* Task to carry out:
Your reply should be a single number, the count of lines in the records that contain "from".

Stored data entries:
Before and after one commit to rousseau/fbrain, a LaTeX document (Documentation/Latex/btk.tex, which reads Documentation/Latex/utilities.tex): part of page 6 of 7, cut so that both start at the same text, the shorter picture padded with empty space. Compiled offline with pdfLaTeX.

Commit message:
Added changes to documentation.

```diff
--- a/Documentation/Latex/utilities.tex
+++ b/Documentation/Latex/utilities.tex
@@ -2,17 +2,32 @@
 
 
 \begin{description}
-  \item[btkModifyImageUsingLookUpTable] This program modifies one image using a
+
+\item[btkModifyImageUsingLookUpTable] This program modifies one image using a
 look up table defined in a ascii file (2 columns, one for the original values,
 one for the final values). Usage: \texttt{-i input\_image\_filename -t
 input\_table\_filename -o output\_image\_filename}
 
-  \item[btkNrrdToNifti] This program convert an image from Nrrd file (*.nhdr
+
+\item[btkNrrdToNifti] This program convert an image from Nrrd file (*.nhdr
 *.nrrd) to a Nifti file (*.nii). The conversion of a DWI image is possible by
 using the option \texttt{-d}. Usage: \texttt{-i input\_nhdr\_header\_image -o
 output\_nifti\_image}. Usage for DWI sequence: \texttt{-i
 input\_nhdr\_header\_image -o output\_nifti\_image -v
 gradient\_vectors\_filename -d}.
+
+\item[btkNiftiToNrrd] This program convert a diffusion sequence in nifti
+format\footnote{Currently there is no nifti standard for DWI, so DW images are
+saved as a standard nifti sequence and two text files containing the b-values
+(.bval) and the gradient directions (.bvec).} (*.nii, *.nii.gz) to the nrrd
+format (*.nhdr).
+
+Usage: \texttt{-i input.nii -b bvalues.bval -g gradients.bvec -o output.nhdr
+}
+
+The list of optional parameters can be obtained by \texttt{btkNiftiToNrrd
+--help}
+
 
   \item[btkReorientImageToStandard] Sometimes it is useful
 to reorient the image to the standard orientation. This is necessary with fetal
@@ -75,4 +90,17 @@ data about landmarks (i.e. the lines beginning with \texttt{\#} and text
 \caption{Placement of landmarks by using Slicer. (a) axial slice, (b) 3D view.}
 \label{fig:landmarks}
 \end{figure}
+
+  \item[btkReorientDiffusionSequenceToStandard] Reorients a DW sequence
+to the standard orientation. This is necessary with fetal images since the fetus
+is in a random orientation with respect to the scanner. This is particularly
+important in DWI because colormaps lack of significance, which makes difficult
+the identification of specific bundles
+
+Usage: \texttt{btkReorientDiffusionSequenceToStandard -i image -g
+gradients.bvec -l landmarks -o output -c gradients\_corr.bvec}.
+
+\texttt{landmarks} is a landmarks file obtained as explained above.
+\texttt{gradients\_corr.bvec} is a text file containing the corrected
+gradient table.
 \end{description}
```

* Task result:
2